Tell us about your 10-gallon tank in the comments, or follow us online. If you’re still not sure which kit on my list is best for you:
- I really like the Dennerle, and if aquascaping is in your plans this could be the best tank to start with.
- For standard 10-gallon starter kits, both the Aqueon or Marina come with the basic equipment and supplies, although the Marina is higher quality and a bit more expensive to boot.

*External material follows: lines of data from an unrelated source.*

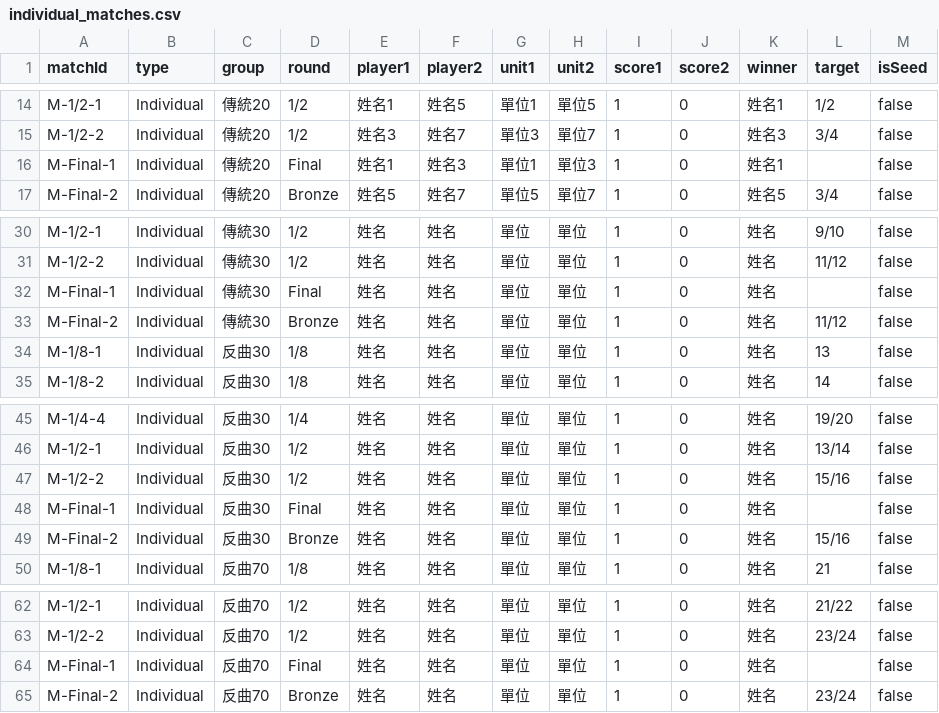
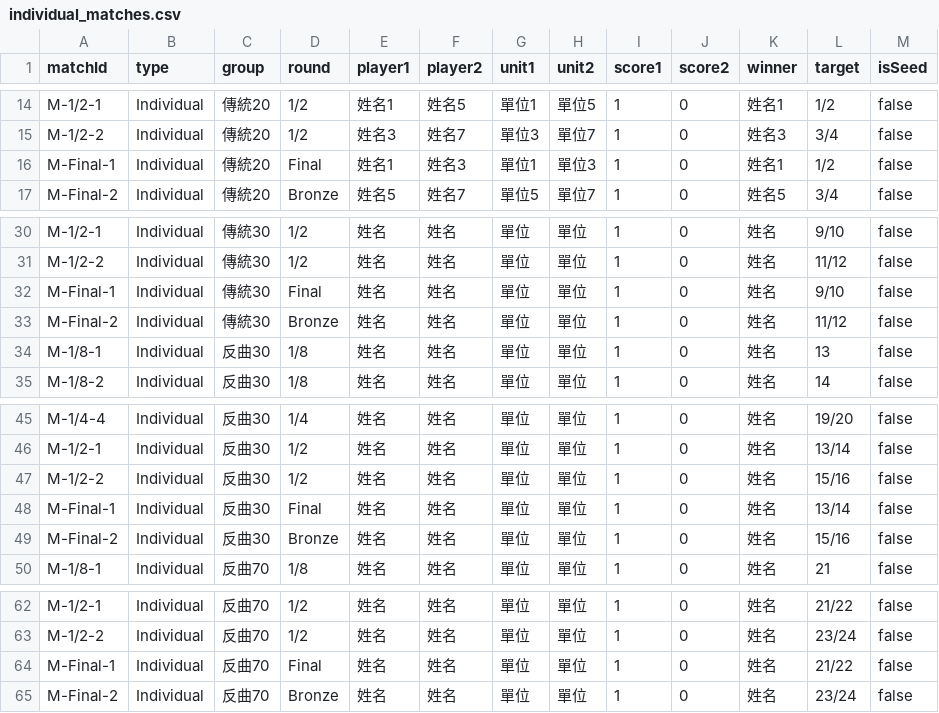
Before and after one commit to 687887s/archery_race, a CSV file: data/individual_matches.csv, drawn as a sheet; only a part is shown, gaps mark what is left out.

Commit message:
Data Update 2026-05-14T07:06:38.024Z

```diff
--- a/data/individual_matches.csv
+++ b/data/individual_matches.csv
@@ -15,3 +15,3 @@ M-1/2-1,Individual,傳統20,1/2,姓名1,姓名5,單位1,單位5,1,0,姓名1,1/2,
 M-1/2-2,Individual,傳統20,1/2,姓名3,姓名7,單位3,單位7,1,0,姓名3,3/4,false
-M-Final-1,Individual,傳統20,Final,姓名1,姓名3,單位1,單位3,1,0,姓名1,,false
+M-Final-1,Individual,傳統20,Final,姓名1,姓名3,單位1,單位3,1,0,姓名1,1/2,false
 M-Final-2,Individual,傳統20,Bronze,姓名5,姓名7,單位5,單位7,1,0,姓名5,3/4,false
@@ -31,3 +31,3 @@ M-1/2-1,Individual,傳統30,1/2,姓名,姓名,單位,單位,1,0,姓名,9/10,fals
 M-1/2-2,Individual,傳統30,1/2,姓名,姓名,單位,單位,1,0,姓名,11/12,false
-M-Final-1,Individual,傳統30,Final,姓名,姓名,單位,單位,1,0,姓名,,false
+M-Final-1,Individual,傳統30,Final,姓名,姓名,單位,單位,1,0,姓名,9/10,false
 M-Final-2,Individual,傳統30,Bronze,姓名,姓名,單位,單位,1,0,姓名,11/12,false
@@ -47,3 +47,3 @@ M-1/2-1,Individual,反曲30,1/2,姓名,姓名,單位,單位,1,0,姓名,13/14,fal
 M-1/2-2,Individual,反曲30,1/2,姓名,姓名,單位,單位,1,0,姓名,15/16,false
-M-Final-1,Individual,反曲30,Final,姓名,姓名,單位,單位,1,0,姓名,,false
+M-Final-1,Individual,反曲30,Final,姓名,姓名,單位,單位,1,0,姓名,13/14,false
 M-Final-2,Individual,反曲30,Bronze,姓名,姓名,單位,單位,1,0,姓名,15/16,false
@@ -63,3 +63,3 @@ M-1/2-1,Individual,反曲70,1/2,姓名,姓名,單位,單位,1,0,姓名,21/22,fal
 M-1/2-2,Individual,反曲70,1/2,姓名,姓名,單位,單位,1,0,姓名,23/24,false
-M-Final-1,Individual,反曲70,Final,姓名,姓名,單位,單位,1,0,姓名,,false
+M-Final-1,Individual,反曲70,Final,姓名,姓名,單位,單位,1,0,姓名,21/22,false
 M-Final-2,Individual,反曲70,Bronze,姓名,姓名,單位,單位,1,0,姓名,23/24,false
```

- If you want a rimless or seamless tank, either the Aqueon Ascent or the Penn Plax could be the pick for your home, depending on which style you prefer.